(Code change snippets)
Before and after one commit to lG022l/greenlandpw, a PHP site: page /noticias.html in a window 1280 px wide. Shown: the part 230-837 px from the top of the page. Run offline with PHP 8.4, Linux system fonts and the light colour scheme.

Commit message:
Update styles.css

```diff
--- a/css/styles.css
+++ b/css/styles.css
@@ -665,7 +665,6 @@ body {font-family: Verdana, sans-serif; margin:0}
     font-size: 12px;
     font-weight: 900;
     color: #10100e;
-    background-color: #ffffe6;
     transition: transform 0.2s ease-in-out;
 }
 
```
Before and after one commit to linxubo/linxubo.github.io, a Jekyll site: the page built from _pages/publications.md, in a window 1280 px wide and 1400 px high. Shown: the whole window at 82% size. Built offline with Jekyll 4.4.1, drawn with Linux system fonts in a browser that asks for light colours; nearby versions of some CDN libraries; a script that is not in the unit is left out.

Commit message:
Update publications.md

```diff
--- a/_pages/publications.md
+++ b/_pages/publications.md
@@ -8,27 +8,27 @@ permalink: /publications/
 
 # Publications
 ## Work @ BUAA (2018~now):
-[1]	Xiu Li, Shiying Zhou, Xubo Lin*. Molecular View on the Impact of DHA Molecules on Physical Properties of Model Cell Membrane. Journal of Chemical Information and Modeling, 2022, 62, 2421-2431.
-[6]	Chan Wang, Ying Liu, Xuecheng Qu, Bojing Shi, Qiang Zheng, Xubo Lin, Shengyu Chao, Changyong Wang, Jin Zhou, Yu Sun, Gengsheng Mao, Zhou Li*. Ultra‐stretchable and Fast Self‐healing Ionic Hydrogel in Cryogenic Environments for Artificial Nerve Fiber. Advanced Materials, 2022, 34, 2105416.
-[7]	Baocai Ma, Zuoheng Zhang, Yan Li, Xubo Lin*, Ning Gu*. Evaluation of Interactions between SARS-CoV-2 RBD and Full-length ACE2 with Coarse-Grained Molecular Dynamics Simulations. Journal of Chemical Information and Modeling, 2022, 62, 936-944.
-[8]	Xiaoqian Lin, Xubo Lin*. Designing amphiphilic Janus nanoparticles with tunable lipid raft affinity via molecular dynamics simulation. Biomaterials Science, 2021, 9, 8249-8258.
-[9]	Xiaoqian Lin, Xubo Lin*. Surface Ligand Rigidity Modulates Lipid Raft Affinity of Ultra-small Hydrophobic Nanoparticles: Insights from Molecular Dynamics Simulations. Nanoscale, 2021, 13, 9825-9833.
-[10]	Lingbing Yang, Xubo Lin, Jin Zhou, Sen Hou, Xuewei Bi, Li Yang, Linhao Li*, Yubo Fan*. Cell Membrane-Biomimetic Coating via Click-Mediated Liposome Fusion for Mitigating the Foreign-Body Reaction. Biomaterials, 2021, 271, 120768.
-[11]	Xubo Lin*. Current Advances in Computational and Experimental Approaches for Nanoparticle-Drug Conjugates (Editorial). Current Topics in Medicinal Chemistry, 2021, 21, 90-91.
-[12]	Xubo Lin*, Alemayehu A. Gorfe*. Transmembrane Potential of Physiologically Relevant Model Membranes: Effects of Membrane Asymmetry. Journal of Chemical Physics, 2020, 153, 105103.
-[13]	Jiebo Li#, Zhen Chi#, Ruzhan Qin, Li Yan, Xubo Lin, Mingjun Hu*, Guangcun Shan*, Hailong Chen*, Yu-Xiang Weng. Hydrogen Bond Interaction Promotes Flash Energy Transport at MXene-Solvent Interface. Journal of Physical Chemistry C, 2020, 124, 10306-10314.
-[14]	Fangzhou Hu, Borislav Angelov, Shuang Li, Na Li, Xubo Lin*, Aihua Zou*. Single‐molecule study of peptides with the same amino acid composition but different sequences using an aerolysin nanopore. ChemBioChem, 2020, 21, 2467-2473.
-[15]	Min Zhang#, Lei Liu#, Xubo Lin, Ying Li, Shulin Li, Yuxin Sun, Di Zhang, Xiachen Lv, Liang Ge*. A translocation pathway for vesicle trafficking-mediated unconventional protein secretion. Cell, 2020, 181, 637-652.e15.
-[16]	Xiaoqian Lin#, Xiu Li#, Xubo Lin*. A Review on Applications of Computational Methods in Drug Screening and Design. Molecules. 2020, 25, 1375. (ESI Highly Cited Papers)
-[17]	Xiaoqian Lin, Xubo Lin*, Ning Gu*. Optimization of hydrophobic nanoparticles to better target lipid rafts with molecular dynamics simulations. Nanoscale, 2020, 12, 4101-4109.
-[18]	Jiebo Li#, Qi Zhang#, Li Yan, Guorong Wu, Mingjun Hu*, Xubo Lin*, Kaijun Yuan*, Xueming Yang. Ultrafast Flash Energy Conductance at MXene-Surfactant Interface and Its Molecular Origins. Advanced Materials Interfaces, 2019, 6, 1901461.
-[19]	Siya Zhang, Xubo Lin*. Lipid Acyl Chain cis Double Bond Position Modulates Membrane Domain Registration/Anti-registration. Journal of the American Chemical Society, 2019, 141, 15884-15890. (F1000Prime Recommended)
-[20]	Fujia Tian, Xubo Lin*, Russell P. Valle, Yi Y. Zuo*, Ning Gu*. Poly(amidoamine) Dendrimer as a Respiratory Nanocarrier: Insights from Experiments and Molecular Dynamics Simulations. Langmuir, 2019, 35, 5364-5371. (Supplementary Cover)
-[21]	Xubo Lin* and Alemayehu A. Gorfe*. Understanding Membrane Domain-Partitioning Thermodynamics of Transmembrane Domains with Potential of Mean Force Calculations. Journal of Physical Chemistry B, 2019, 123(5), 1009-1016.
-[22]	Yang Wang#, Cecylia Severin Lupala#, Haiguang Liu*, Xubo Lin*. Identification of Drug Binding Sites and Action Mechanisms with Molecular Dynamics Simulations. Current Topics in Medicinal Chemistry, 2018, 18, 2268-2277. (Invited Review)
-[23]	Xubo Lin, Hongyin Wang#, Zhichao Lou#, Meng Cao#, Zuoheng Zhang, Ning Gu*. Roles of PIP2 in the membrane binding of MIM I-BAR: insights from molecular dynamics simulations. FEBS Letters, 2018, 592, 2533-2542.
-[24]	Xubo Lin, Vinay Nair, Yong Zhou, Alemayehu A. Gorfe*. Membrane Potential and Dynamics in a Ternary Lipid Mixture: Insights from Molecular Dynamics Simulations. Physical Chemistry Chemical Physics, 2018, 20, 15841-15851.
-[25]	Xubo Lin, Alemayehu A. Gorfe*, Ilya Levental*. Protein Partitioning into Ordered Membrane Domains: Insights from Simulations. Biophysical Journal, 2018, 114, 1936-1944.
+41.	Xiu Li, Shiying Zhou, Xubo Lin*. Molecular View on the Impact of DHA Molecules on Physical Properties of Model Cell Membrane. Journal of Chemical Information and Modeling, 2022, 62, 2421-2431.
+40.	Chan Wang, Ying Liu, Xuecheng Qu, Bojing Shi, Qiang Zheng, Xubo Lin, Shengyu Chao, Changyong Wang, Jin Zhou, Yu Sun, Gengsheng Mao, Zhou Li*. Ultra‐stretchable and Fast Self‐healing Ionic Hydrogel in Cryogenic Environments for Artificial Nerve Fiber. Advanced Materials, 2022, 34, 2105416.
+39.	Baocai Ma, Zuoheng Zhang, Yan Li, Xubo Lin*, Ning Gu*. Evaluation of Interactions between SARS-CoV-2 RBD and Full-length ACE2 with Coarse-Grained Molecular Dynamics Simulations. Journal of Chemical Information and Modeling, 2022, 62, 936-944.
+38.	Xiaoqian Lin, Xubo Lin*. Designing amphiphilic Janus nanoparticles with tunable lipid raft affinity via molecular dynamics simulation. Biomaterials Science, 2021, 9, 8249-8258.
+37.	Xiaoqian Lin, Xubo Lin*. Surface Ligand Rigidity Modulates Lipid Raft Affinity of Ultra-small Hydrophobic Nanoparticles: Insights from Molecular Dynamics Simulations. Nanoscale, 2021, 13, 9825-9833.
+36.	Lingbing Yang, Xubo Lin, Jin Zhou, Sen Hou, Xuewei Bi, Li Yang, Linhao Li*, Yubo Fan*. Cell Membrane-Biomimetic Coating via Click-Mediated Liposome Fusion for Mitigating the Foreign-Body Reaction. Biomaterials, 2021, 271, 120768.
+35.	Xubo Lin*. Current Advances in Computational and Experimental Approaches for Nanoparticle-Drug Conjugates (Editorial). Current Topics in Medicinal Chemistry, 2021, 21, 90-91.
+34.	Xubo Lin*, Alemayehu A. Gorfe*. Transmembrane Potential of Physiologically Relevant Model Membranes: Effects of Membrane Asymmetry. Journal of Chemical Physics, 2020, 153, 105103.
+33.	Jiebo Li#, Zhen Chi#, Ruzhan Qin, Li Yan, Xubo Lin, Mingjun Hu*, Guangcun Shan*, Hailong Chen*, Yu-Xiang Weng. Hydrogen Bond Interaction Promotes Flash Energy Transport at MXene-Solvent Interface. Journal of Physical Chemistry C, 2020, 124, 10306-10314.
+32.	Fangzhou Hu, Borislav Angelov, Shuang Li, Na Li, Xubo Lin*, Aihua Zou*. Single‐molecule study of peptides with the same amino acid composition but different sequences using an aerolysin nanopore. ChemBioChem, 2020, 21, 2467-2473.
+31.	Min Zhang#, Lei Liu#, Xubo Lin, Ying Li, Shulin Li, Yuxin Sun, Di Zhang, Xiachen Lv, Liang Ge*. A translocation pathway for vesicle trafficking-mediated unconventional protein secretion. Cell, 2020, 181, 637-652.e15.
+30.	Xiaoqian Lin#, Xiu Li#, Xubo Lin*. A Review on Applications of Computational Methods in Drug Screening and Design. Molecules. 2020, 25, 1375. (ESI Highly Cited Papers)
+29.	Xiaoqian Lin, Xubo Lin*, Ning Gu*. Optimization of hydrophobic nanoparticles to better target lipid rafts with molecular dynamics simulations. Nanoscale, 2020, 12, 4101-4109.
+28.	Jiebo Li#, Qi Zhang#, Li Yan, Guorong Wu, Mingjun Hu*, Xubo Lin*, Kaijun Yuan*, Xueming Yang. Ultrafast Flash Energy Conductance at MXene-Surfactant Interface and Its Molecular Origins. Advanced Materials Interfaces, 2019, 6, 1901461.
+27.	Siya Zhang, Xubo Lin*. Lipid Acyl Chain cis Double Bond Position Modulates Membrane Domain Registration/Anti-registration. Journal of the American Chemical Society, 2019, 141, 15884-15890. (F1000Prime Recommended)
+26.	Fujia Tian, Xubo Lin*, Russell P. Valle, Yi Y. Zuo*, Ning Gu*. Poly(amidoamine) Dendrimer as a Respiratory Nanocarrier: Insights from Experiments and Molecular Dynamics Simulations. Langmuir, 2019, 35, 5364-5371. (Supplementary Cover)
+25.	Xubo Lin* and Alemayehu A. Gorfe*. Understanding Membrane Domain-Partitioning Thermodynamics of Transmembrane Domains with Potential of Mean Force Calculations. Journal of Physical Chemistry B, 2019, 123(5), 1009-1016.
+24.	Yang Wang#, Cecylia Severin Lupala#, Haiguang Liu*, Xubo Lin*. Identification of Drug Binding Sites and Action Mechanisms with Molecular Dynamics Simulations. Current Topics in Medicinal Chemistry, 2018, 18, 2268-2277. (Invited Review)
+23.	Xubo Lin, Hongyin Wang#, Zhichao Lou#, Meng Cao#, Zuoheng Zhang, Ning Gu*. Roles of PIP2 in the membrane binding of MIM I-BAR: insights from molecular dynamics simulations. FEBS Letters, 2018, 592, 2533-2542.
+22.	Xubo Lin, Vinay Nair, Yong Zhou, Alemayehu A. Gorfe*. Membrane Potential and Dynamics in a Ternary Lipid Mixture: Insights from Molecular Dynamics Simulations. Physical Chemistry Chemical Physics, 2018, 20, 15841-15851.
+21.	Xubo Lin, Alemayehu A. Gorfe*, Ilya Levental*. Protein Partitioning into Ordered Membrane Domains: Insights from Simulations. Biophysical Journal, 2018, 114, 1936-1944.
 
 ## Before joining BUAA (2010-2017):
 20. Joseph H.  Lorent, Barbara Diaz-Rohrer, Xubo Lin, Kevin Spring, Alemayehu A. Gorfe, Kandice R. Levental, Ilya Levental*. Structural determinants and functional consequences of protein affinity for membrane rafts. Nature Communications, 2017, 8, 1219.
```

What this task involves >>
Please filter the entries above down to the lines holding "Janus" and copy them.

Exercise output >>
-[8]	Xiaoqian Lin, Xubo Lin*. Designing amphiphilic Janus nanoparticles with tunable lipid raft affinity via molecular dynamics simulation. Biomaterials Science, 2021, 9, 8249-8258.
+38.	Xiaoqian Lin, Xubo Lin*. Designing amphiphilic Janus nanoparticles with tunable lipid raft affinity via molecular dynamics simulation. Biomaterials Science, 2021, 9, 8249-8258.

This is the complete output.